|Nutrition Facts (per serving)|
|Amount per serving|
|% Daily Value*|
|Total Fat 0g||0%|
|Saturated Fat 0g||0%|
|Total Carbohydrate 66g||24%|
|Dietary Fiber 0g||0%|
|Total Sugars 66g|
|Vitamin C 0mg||0%|
|*The % Daily Value (DV) tells you how much a nutrient in a food serving contributes to a daily diet. 2,000 calories a day is used for general nutrition advice.|
Spun sugar creates a beautiful web of glossy sugar strands that can be used to wrap or top pastries. When done correctly it produces a beautiful and professional appearance. As always, when working with hot sugar you should exercise extreme caution since sugar can produce terrible burns. Spun sugar quickly liquidates when it comes into contact with moisture so avoid making this in very humid environments. In addition to this recipe, a step-by-step photo guide explaining how to make spun sugar is a helpful resource.
2 cups sugar
1/2 cup light corn syrup
1/2 cup water
Prepare your workstation by covering your kitchen counter and floor with newspaper to catch sugar spills. Take 3 or 4 saucepans and arrange them close together on the paper-covered counter, handles facing outward and extending over the edge of the counter. Spray the handles with nonstick cooking spray.
Fill a large bowl with ice and water, and set it aside to be used later.
Combine the sugar, corn syrup, and water in a medium saucepan over medium-high heat and stir until the sugar dissolves. Cover the saucepan with a lid and boil for 2 to 3 minutes, then remove the lid and continue to boil the sugar syrup, stirring occasionally, until it reaches 310 F. The sugar will cook very quickly toward the end, so watch closely to ensure it doesn’t burn.
As soon as the sugar reaches the proper temperature, remove the saucepan from the heat and dunk the bottom in the prepared ice water to stop the sugar from cooking further. Allow the mixture to stand for a minute or two. It will thicken slightly.
Hold the pan in one hand and a fork in the other. Dip the fork in the sugar syrup and stir. Remove the fork from the heat and hold it 5 to 6 inches above the prepared saucepan handles. Rapidly flick the fork back and forth over the handles. The sugar syrup should create very fine strands of sugar that drape over the handles. If the syrup doesn’t create any strands, or the strands have a lot of “beads,” allow the syrup to cool for another minute. If the strands are very lumpy and difficult to form, reheat the syrup very briefly.
Continue to dip and quickly flick the fork over the handles, creating many fine strands of spun sugar. At any point, you can remove the sugar that has accumulated and shape it into balls, nests, or thin tubes as desired. Continue to create spun sugar until your syrup is gone, or until you have enough spun sugar for your needs.

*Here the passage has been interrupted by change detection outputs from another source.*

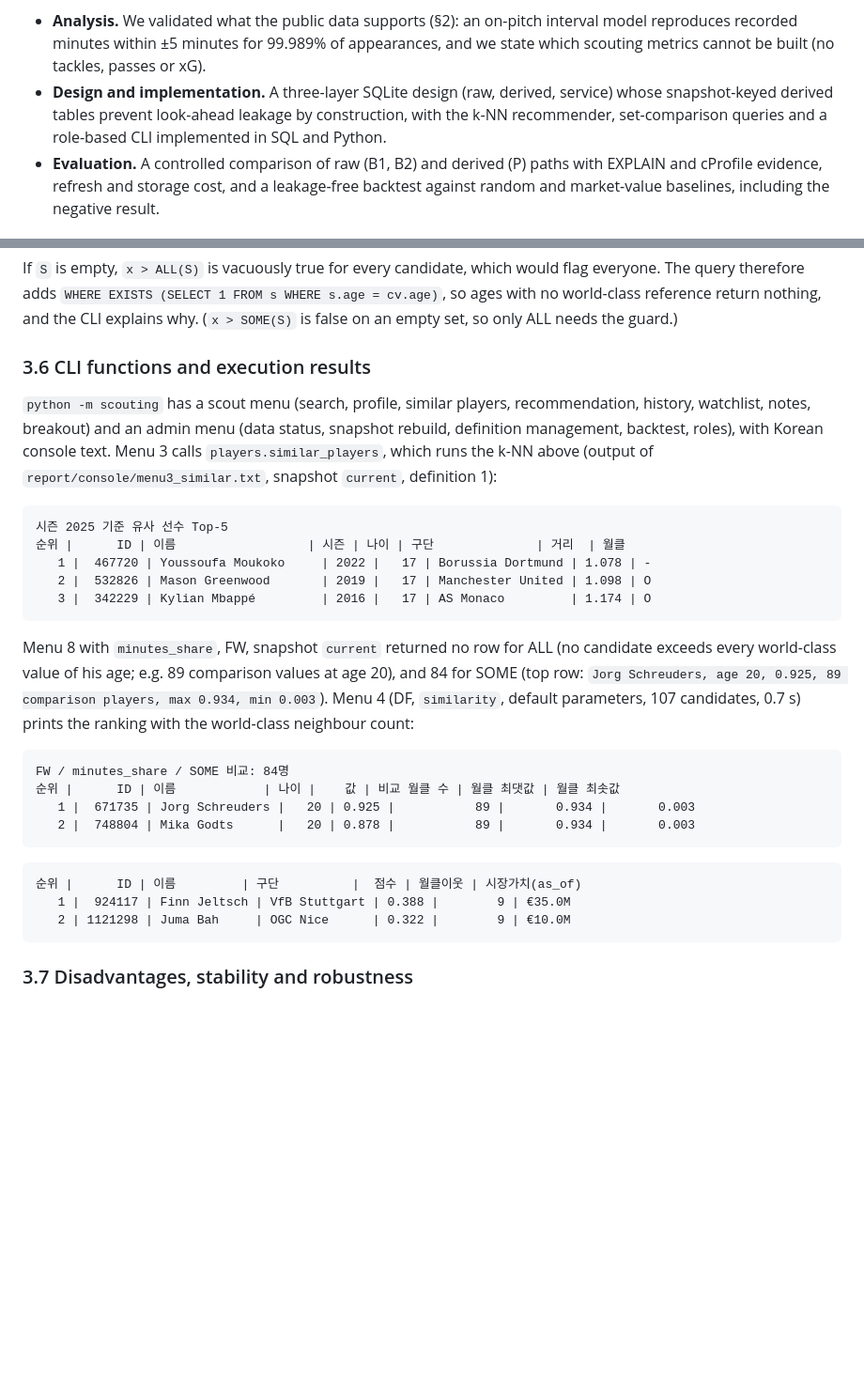
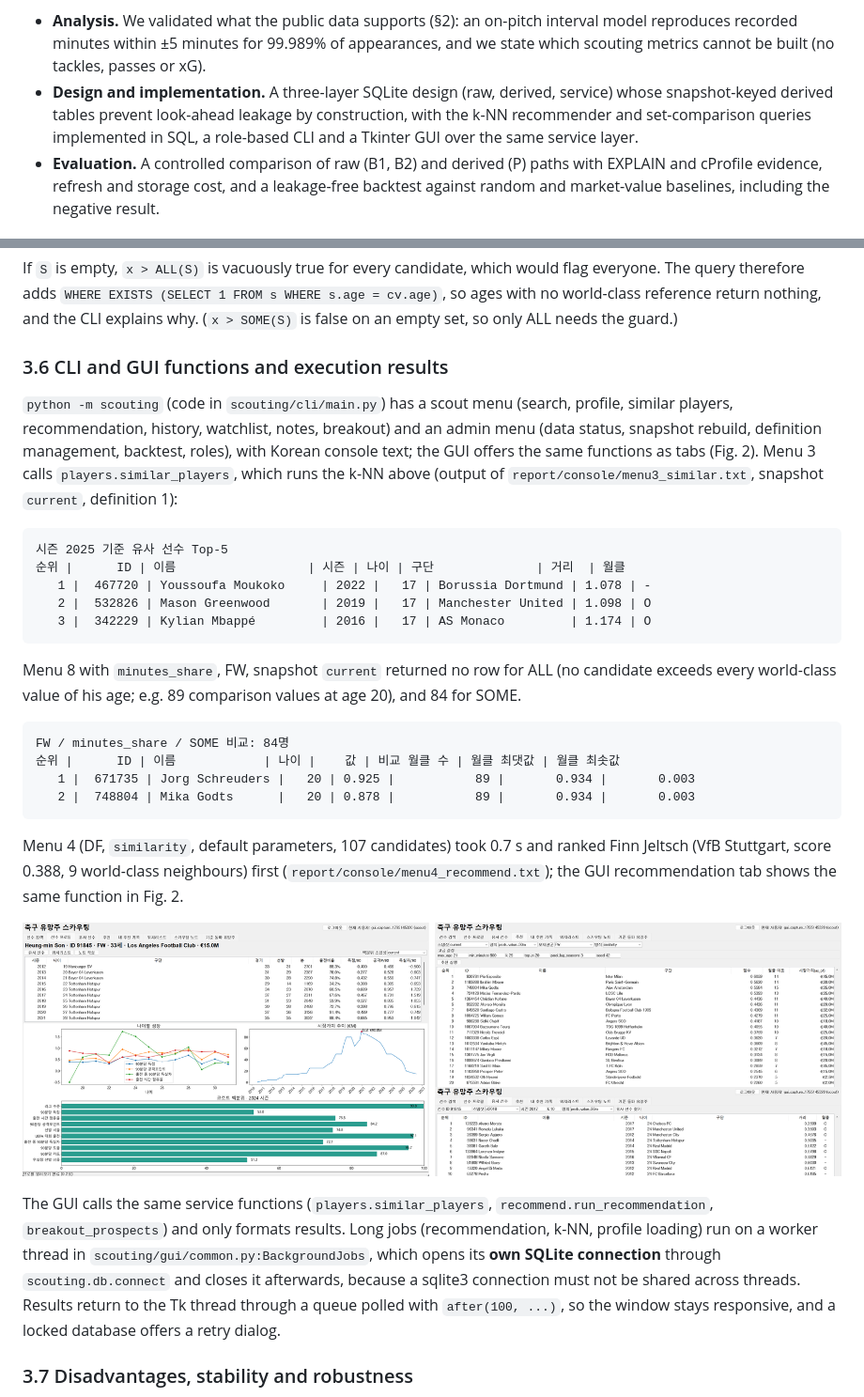
Before and after one commit to wobeen/DB_TermProject, a Markdown page: report/report.md, 2 parts joined by grey strips. Shown at 94% size. Drawn GitHub-style; pictures changed too: report/figures/gui.png (added); blank space fills up the shorter version.

````diff
--- a/report/report.md
+++ b/report/report.md
@@ -21,7 +21,7 @@ Clubs spend large sums on youth prospects, yet prospect evaluation still rests h
 **Contributions.**
 
 - **Analysis.** We validated what the public data supports (§2): an on-pitch interval model reproduces recorded minutes within ±5 minutes for 99.989% of appearances, and we state which scouting metrics cannot be built (no tackles, passes or xG).
-- **Design and implementation.** A three-layer SQLite design (raw, derived, service) whose snapshot-keyed derived tables prevent look-ahead leakage by construction, with the k-NN recommender, set-comparison queries and a role-based CLI implemented in SQL and Python.
+- **Design and implementation.** A three-layer SQLite design (raw, derived, service) whose snapshot-keyed derived tables prevent look-ahead leakage by construction, with the k-NN recommender and set-comparison queries implemented in SQL, a role-based CLI and a Tkinter GUI over the same service layer.
 - **Evaluation.** A controlled comparison of raw (B1, B2) and derived (P) paths with EXPLAIN and cProfile evidence, refresh and storage cost, and a leakage-free backtest against random and market-value baselines, including the negative result.
 
 ## 2. Background and Motivation
@@ -125,9 +125,9 @@ A recommendation run, its items and its evidence are written inside one `with tr
 
 If `S` is empty, `x > ALL(S)` is vacuously true for every candidate, which would flag everyone. The query therefore adds `WHERE EXISTS (SELECT 1 FROM s WHERE s.age = cv.age)`, so ages with no world-class reference return nothing, and the CLI explains why. (`x > SOME(S)` is false on an empty set, so only ALL needs the guard.)
 
-### 3.6 CLI functions and execution results
+### 3.6 CLI and GUI functions and execution results
 
-`python -m scouting` has a scout menu (search, profile, similar players, recommendation, history, watchlist, notes, breakout) and an admin menu (data status, snapshot rebuild, definition management, backtest, roles), with Korean console text. Menu 3 calls `players.similar_players`, which runs the k-NN above (output of `report/console/menu3_similar.txt`, snapshot `current`, definition 1):
+`python -m scouting` (code in `scouting/cli/main.py`) has a scout menu (search, profile, similar players, recommendation, history, watchlist, notes, breakout) and an admin menu (data status, snapshot rebuild, definition management, backtest, roles), with Korean console text; the GUI offers the same functions as tabs (Fig. 2). Menu 3 calls `players.similar_players`, which runs the k-NN above (output of `report/console/menu3_similar.txt`, snapshot `current`, definition 1):
 
 ```
 시즌 2025 기준 유사 선수 Top-5
@@ -137,8 +137,7 @@ If `S` is empty, `x > ALL(S)` is vacuously true for every candidate, which would
    3 |  342229 | Kylian Mbappé         | 2016 |   17 | AS Monaco         | 1.174 | O
 ```
 
-Menu 8 with `minutes_share`, FW, snapshot `current` returned no row for ALL (no candidate exceeds every world-class value of his age; e.g. 89 comparison values at age 20), and 84 for SOME (top row: `Jorg Schreuders, age 20, 0.925, 89 comparison players, max 0.934, min 0.003`). Menu 4 (DF, `similarity`, default parameters, 107 candidates, 0.7 s) prints the ranking with the world-class neighbour count:
-
+Menu 8 with `minutes_share`, FW, snapshot `current` returned no row for ALL (no candidate exceeds every world-class value of his age; e.g. 89 comparison values at age 20), and 84 for SOME.
 ```
 FW / minutes_share / SOME 비교: 84명
 순위 |      ID | 이름            | 나이 |    값 | 비교 월클 수 | 월클 최댓값 | 월클 최솟값
@@ -146,11 +145,11 @@ FW / minutes_share / SOME 비교: 84명
    2 |  748804 | Mika Godts      |   20 | 0.878 |           89 |       0.934 |       0.003
 ```
 
-```
-순위 |      ID | 이름         | 구단          |  점수 | 월클이웃 | 시장가치(as_of)
-   1 |  924117 | Finn Jeltsch | VfB Stuttgart | 0.388 |        9 | €35.0M
-   2 | 1121298 | Juma Bah     | OGC Nice      | 0.322 |        9 | €10.0M
-```
+Menu 4 (DF, `similarity`, default parameters, 107 candidates) took 0.7 s and ranked Finn Jeltsch (VfB Stuttgart, score 0.388, 9 world-class neighbours) first (`report/console/menu4_recommend.txt`); the GUI recommendation tab shows the same function in Fig. 2.
+
+![w=1.0 Figure 2. The Tkinter GUI (`python -m scouting.gui`) over the same service layer as the CLI. Left: player profile (season table, growth and market-value charts, cohort percentiles). Right: recommendation tab (FW, similarity, top 20) and, below it, the top of the similar-players tab. Screenshots from the real database.](figures/gui.png)
+
+The GUI calls the same service functions (`players.similar_players`, `recommend.run_recommendation`, `breakout_prospects`) and only formats results. Long jobs (recommendation, k-NN, profile loading) run on a worker thread in `scouting/gui/common.py:BackgroundJobs`, which opens its **own SQLite connection** through `scouting.db.connect` and closes it afterwards, because a sqlite3 connection must not be shared across threads. Results return to the Tk thread through a queue polled with `after(100, ...)`, so the window stays responsive, and a locked database offers a retry dialog.
 
 ### 3.7 Disadvantages, stability and robustness
 
````
Also changed, not shown: other parts of report/report.md (+3 -3 lines), README.md (+1 -1 lines), report/README.md (+1 -1 lines), 3 other files.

Spun sugar is best used immediately after it is made. The sugar will start to liquefy if it comes into contact with anything moist or humid. If you are using it on top of a dessert, wait to position it until the last possible moment. If you want to attempt to store it, place it in a dry, airtight container, preferably with several packages of desiccants, like those found in vitamin bottles. Keep the sealed container away from extreme heat.